## Provided entries
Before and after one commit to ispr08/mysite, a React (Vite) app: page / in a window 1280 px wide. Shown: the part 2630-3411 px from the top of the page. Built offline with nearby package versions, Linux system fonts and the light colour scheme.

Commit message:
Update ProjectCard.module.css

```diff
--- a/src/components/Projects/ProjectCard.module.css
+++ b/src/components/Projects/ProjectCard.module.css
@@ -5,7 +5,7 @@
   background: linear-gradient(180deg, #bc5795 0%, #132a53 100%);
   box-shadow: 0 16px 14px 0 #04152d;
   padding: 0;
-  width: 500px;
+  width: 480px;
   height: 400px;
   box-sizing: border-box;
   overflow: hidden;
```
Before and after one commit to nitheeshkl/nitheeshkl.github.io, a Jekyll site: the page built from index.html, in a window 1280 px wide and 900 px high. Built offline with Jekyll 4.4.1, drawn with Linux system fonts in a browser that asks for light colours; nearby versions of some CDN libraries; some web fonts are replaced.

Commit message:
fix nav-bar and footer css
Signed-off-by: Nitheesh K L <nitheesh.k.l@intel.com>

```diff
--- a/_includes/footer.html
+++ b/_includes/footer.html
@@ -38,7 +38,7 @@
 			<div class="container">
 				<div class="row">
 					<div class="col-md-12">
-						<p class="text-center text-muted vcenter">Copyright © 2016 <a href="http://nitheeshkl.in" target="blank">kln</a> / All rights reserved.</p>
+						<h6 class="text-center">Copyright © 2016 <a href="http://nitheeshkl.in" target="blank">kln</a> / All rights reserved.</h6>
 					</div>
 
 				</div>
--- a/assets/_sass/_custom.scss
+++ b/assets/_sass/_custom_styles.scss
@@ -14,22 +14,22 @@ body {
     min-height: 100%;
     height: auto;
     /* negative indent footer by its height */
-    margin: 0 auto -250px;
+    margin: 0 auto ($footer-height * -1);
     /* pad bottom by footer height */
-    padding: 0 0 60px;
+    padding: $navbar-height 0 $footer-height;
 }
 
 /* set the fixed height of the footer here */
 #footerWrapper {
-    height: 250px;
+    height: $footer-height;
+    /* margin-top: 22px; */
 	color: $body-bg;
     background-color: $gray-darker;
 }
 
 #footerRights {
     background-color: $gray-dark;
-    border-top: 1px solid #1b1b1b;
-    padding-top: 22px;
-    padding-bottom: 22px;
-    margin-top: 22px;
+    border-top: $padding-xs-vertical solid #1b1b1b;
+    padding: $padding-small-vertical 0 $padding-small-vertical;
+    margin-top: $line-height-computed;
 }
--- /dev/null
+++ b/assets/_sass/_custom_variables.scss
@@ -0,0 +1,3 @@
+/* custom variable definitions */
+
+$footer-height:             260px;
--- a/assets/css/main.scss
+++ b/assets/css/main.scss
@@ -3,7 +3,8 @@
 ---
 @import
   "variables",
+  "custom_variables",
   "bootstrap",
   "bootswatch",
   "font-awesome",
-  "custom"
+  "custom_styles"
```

## Action item
Return each line of the data above verbatim.

## Exercise output
Before and after one commit to ispr08/mysite, a React (Vite) app: page / in a window 1280 px wide. Shown: the part 2630-3411 px from the top of the page. Built offline with nearby package versions, Linux system fonts and the light colour scheme.

Commit message:
Update ProjectCard.module.css

```diff
--- a/src/components/Projects/ProjectCard.module.css
+++ b/src/components/Projects/ProjectCard.module.css
@@ -5,7 +5,7 @@
   background: linear-gradient(180deg, #bc5795 0%, #132a53 100%);
   box-shadow: 0 16px 14px 0 #04152d;
   padding: 0;
-  width: 500px;
+  width: 480px;
   height: 400px;
   box-sizing: border-box;
   overflow: hidden;
```
Before and after one commit to nitheeshkl/nitheeshkl.github.io, a Jekyll site: the page built from index.html, in a window 1280 px wide and 900 px high. Built offline with Jekyll 4.4.1, drawn with Linux system fonts in a browser that asks for light colours; nearby versions of some CDN libraries; some web fonts are replaced.

Commit message:
fix nav-bar and footer css
Signed-off-by: Nitheesh K L <nitheesh.k.l@intel.com>

```diff
--- a/_includes/footer.html
+++ b/_includes/footer.html
@@ -38,7 +38,7 @@
 			<div class="container">
 				<div class="row">
 					<div class="col-md-12">
-						<p class="text-center text-muted vcenter">Copyright © 2016 <a href="http://nitheeshkl.in" target="blank">kln</a> / All rights reserved.</p>
+						<h6 class="text-center">Copyright © 2016 <a href="http://nitheeshkl.in" target="blank">kln</a> / All rights reserved.</h6>
 					</div>
 
 				</div>
--- a/assets/_sass/_custom.scss
+++ b/assets/_sass/_custom_styles.scss
@@ -14,22 +14,22 @@ body {
     min-height: 100%;
     height: auto;
     /* negative indent footer by its height */
-    margin: 0 auto -250px;
+    margin: 0 auto ($footer-height * -1);
     /* pad bottom by footer height */
-    padding: 0 0 60px;
+    padding: $navbar-height 0 $footer-height;
 }
 
 /* set the fixed height of the footer here */
 #footerWrapper {
-    height: 250px;
+    height: $footer-height;
+    /* margin-top: 22px; */
 	color: $body-bg;
     background-color: $gray-darker;
 }
 
 #footerRights {
     background-color: $gray-dark;
-    border-top: 1px solid #1b1b1b;
-    padding-top: 22px;
-    padding-bottom: 22px;
-    margin-top: 22px;
+    border-top: $padding-xs-vertical solid #1b1b1b;
+    padding: $padding-small-vertical 0 $padding-small-vertical;
+    margin-top: $line-height-computed;
 }
--- /dev/null
+++ b/assets/_sass/_custom_variables.scss
@@ -0,0 +1,3 @@
+/* custom variable definitions */
+
+$footer-height:             260px;
--- a/assets/css/main.scss
+++ b/assets/css/main.scss
@@ -3,7 +3,8 @@
 ---
 @import
   "variables",
+  "custom_variables",
   "bootstrap",
   "bootswatch",
   "font-awesome",
-  "custom"
+  "custom_styles"
```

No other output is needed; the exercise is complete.